Description : Empirically thorough and conceptually clear, Crafting State-Nations will have a substantial impact on the study of comparative political institutions and the conception and understanding of nationalism and democracy.
Description : "This book provides a critical commentary on politics, language, literature, identity, media, religion, caste, and the Indian diaspora over the last two centuries." "While analysing and synthesizing work done in diverse intellectual traditions, it discusses the significance of Sanskrit and its relationship with the regional languages of India; the relationship between Hindi and Urdu; and the role of English as a language of colonial administration and education after Independence." "The study also deals with the new generation of post-Independence Indian English writers, who express a whole range of emotions, which were articulated through the vernacular in the colonial period. It explores the representation of Indian identities - Hindu and Muslim - through Hindi films and also looks into the role of Hindi television programmes in the construction of national and regional identities." "The authors examine the problems of creating a national identity; the rise of Hindu politics in the 1990s; and Hindu-Muslim relations in the context of religious reform and political loyalty to the nation-state. They also analyse the relationship of the Indian diaspora with the motherland and the host country." "Going beyond conventional boundaries of nation-states, academic disciplines, and conceptual categories, this interdisciplinary work will aid those embarking on a 'new' discovery of India. It will be useful to scholars and students of politics, history, literature, and cultural studies."--Jacket.
Description : A compelling analysis of the complex history, identities, and self-determination of diasporic Africans (Habshis/Siddis) of Karnataka, South India. It addresses African Indian religious beliefs and practices, their deployment of expressive cultural expressions and forms of social and political power through which they engage effecitvely Indian's multi-religious, and complex social stratification systems.
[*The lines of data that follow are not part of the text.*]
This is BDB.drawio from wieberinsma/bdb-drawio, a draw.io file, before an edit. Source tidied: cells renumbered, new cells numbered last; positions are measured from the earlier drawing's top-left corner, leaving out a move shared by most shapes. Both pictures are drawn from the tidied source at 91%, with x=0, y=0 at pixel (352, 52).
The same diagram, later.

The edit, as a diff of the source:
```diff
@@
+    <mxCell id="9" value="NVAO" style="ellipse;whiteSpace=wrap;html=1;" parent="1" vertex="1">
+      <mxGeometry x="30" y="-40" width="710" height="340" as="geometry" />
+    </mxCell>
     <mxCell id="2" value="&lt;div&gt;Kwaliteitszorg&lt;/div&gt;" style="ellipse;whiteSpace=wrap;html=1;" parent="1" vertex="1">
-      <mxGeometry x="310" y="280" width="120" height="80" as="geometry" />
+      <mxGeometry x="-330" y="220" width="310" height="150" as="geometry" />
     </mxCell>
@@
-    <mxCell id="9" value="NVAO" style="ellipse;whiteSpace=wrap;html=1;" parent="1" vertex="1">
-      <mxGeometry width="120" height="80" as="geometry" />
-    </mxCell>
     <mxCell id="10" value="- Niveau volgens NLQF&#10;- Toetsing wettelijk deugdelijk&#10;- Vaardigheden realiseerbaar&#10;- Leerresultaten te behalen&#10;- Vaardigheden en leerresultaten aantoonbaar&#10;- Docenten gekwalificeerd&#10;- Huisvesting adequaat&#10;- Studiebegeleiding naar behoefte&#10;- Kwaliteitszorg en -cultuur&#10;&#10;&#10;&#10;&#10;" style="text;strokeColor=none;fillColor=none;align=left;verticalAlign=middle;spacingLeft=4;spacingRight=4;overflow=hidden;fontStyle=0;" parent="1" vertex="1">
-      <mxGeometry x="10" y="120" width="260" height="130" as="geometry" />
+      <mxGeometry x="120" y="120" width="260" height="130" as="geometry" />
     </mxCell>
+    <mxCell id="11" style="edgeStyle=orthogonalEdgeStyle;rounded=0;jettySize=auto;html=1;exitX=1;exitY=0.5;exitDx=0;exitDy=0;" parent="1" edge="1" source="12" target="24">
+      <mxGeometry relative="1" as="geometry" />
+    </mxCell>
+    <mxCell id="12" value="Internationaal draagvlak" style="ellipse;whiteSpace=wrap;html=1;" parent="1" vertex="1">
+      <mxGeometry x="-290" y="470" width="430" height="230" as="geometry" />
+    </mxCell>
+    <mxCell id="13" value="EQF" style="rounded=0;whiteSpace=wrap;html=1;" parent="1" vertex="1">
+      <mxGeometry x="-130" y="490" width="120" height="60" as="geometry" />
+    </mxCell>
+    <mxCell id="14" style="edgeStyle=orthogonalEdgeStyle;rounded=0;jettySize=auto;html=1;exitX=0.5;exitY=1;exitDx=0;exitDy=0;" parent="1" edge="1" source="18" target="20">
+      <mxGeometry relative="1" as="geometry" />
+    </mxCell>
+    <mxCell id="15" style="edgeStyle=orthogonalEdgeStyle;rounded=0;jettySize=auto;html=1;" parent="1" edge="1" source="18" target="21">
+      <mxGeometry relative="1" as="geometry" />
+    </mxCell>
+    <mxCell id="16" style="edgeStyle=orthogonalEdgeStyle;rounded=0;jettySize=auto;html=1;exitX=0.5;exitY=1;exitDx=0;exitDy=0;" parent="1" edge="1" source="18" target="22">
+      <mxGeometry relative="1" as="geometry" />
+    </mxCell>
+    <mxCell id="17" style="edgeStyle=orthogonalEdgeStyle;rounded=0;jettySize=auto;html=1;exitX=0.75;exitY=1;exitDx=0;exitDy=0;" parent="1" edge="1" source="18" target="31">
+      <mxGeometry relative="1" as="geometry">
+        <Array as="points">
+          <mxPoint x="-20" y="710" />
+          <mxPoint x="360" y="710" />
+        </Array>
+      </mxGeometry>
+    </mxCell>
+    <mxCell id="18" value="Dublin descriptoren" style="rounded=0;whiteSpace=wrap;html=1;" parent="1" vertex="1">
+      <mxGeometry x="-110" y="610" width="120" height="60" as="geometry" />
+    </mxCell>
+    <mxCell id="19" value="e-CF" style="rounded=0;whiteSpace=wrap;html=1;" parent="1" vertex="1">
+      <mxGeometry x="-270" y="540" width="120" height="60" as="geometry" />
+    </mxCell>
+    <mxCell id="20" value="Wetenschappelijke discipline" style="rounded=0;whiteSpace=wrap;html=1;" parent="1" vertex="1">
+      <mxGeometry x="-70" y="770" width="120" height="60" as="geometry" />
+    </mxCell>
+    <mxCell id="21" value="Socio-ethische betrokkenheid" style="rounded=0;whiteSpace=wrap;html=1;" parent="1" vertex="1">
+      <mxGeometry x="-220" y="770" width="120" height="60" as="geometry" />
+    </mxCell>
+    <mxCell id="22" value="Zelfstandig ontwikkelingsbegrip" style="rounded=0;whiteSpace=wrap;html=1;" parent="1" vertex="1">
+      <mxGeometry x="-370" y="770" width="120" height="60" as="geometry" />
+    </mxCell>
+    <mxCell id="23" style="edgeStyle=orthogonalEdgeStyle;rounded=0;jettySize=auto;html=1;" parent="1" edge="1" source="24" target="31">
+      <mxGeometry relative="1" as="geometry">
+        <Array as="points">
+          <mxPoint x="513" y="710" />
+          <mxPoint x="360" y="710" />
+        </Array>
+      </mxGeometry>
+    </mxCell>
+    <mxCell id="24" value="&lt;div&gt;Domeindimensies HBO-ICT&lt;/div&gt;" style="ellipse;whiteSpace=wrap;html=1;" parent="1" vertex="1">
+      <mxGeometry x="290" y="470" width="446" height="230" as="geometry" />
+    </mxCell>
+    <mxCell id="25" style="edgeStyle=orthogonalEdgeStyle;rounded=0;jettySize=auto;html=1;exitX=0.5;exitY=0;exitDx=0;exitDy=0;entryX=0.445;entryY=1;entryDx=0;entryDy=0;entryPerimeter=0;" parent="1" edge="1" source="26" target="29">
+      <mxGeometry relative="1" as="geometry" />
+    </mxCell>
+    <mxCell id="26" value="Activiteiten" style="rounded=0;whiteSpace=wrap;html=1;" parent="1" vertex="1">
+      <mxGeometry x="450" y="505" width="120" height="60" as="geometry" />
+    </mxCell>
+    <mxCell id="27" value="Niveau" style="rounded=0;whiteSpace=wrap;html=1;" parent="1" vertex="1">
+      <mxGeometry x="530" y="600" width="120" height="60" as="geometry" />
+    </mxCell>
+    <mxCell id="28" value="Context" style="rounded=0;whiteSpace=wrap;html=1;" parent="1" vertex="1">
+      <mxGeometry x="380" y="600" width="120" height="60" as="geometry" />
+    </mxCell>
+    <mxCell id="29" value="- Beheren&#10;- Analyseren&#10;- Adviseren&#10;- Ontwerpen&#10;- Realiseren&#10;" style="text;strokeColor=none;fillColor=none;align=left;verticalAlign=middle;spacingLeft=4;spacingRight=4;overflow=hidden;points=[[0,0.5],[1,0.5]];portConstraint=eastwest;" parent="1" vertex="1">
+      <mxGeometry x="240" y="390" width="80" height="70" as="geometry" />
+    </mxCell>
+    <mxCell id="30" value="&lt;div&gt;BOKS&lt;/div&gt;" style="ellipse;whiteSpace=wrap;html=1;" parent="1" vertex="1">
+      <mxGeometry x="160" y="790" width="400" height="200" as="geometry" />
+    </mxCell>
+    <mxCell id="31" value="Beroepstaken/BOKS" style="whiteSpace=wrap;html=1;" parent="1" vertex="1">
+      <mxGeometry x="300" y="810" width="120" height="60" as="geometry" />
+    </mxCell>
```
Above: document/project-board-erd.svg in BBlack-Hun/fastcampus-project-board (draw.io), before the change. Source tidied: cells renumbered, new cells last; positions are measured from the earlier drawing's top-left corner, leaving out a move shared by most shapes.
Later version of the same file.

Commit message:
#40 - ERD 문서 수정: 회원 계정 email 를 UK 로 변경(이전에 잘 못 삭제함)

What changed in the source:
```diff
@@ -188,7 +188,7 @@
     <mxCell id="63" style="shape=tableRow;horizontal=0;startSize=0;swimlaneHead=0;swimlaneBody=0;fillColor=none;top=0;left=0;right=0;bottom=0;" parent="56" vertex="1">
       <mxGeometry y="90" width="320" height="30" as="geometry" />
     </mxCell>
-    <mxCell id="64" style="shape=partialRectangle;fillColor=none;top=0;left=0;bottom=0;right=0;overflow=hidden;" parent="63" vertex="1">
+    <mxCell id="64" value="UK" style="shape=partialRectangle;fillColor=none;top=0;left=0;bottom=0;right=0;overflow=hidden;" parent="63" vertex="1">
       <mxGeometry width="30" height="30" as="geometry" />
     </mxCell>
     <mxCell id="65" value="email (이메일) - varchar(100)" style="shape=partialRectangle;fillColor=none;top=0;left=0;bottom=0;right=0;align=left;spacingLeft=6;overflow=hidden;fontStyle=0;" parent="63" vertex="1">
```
Description : The world's largest democracy has experienced strife since its inception in 1947. The contributors to this study examine trends in Indian and Pakistani politics during the late 20th and early 21st centuries whilst focusing on the fragmentation of the body politic.